Goodkind’s experience in defining their gender growing up is easily recognizable to many others who view themselves outside the gender binary.

“I tried to squeeze my gender and sexuality into those binaries, unaware there was a spectrum,” Goodkind said. Learning about gender-diverse and non-binary identities finally gave Goodkind some solace, classifying their gender as neutral rather than non-binary “because I want to affirm what and who I am, as opposed to what I am not.”

Much like the 2020 Summer Olympics, the 2020 Summer Paralympics mark the largest presence of LGBTQ — and specifically non-binary/neutral/gender-diverse — athletes ever seen in the event’s history.

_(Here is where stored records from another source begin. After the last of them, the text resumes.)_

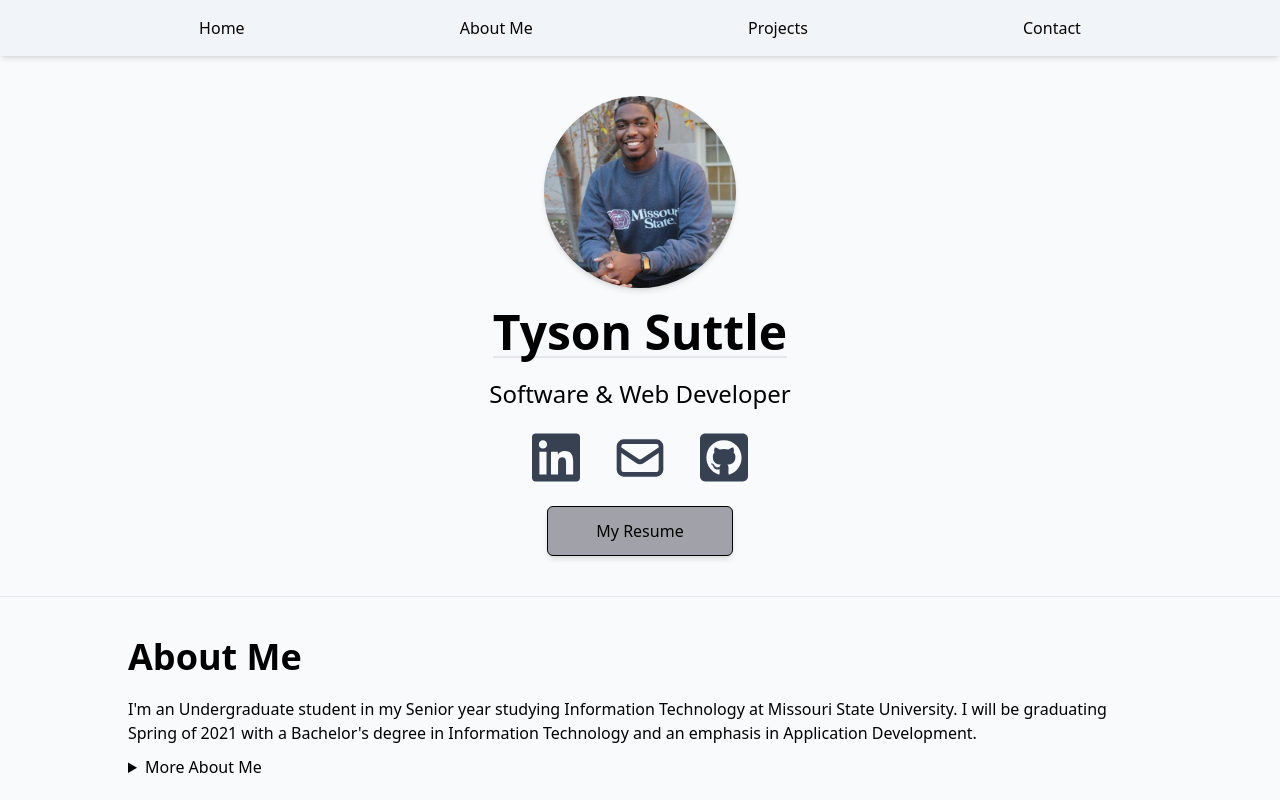
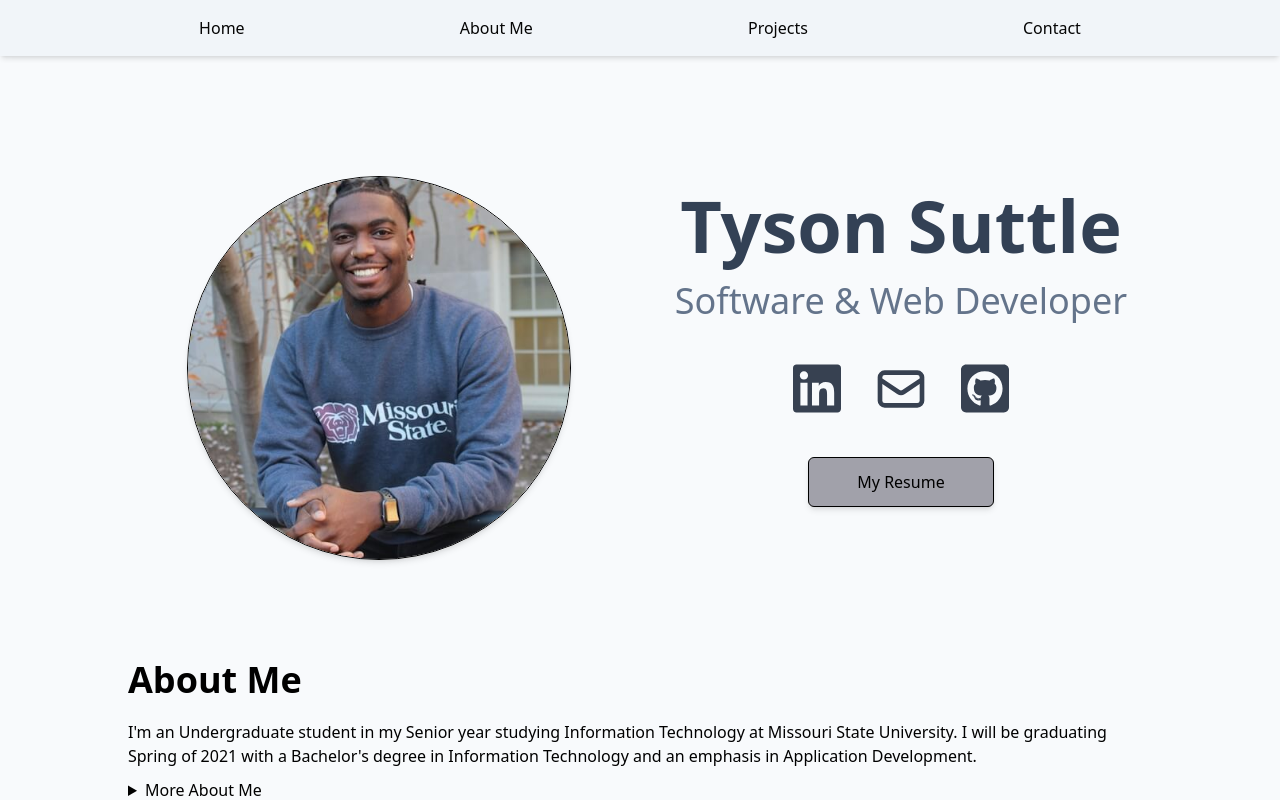
Before and after one commit to Tyson910/Portfolio, a Next.js app: page / in a window 1280 px wide. Shown: the top 800 px of the page. Built offline with nearby package versions, Linux system fonts and the light colour scheme.

Commit message:
Create 2 column layout on desktop for Hero component

```diff
--- a/src/components/Hero.js
+++ b/src/components/Hero.js
@@ -1,6 +1,7 @@
 import { MailIcon } from '@heroicons/react/outline';
-import Image from 'next/image';
 
+// import Image from 'next/image';
+// import Me from '../../public/img/miniScreenshot.jpg';
 import {
   GitHubIcon,
   LinkedInIcon,
@@ -9,31 +10,40 @@ import {
 export default function Hero() {
   // min h 500px
   return (
-    <section className="flex flex-col items-center px-5 gap-5 border-b pb-10">
-      <div className="pt-10">
-        {/* <Image
-          src="/img/miniScreenshot.jpg"
-          alt="My headshot"
-          width={500}
-          height={800}
-        /> */}
+    <section className="flex flex-col items-center px-5 gap-5 lg:grid lg:grid-cols-2 lg:container lg:py-20 lg:mb-20 pb-10 lg:pb-5">
+      <div className="mb-4 lg:m-0 pt-14 lg:pt-10 justify-self-center	">
         <img
           src="/img/miniScreenshot.jpg"
           alt="My Headshot"
-          className="h-48 w-48 object-cover rounded-full shadow-md"
+          className="h-48 w-48 lg:h-96 lg:w-96 border border-black object-cover rounded-full shadow-md"
         />
       </div>
-      <div className="text-center space-y-5">
-        <h1 className="border-b-2 w-max mx-auto text-5xl font-bold">
+      <div className="flex flex-col text-center gap-y-5 lg:gap-y-10">
+        <h1 className="w-max mx-auto text-slate-700 text-5xl lg:text-7xl font-bold lg:no-underline">
           Tyson Suttle
         </h1>
-        <h2 className="text-2xl">
+        <h2 className="text-slate-500 text-2xl lg:text-4xl lg:font-light lg:-mt-5">
           Software & Web Developer
         </h2>
+        <SocialMediaLinks />
+        <a
+          href="doc/Tyson_S_Resume.pdf"
+          className="mt-8 lg:m-0 max-w-max self-center border border-black px-12 py-3 shadow-md hover:shadow-lg rounded-md bg-zinc-400"
+        >
+          My Resume
+        </a>
       </div>
-      <div className="flex gap-x-8 text-gray-700">
+    </section>
+  );
+}
+
+function SocialMediaLinks() {
+  return (
+    <div className="hidden md:flex justify-center gap-x-8 text-gray-700">
       <a
         href="https://linkedin.com/in/tyson-suttle"
+        rel="noopener noreferrer"
+        target="_blank"
         className="w-12 h-12 hover:text-[#0A66C2]"
       >
         <LinkedInIcon />
@@ -51,12 +61,5 @@ export default function Hero() {
         <GitHubIcon />
       </a>
     </div>
-      <a
-        href="doc/Tyson_S_Resume.pdf"
-        className="border border-black px-12 py-3 shadow-md hover:shadow-lg rounded-md bg-zinc-400"
-      >
-        My Resume
-      </a>
-    </section>
   );
 }
```
Lines whose indentation alone changed are shown as unchanged.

The mixed double sculls competitor wants others who may be in the same place they were — struggling to define themselves and see positive representations of their community — to find power in their presence.

“No matter who you are, or whatever your situation, you can transcend labels and situations,” Goodkind said. “I’ve always been this way, whether on a world stage or in private. People can choose to accept me for who I am; what’s most important to me is that I embrace and accept who I am.”

But Goodkind’s mission of education and acceptance exists alongside their drive to bring another medal to the community. They told Outsports that they’re excited to race on the Paralympics stage once again and be around “an incredibly accepting community where physical and emotional barriers barely exist.

“Except for socially distancing, of course.”

Their quest to improve on a 10th place performance in Rio starts on August 26.

You can follow Laura Goodkind on Instagram.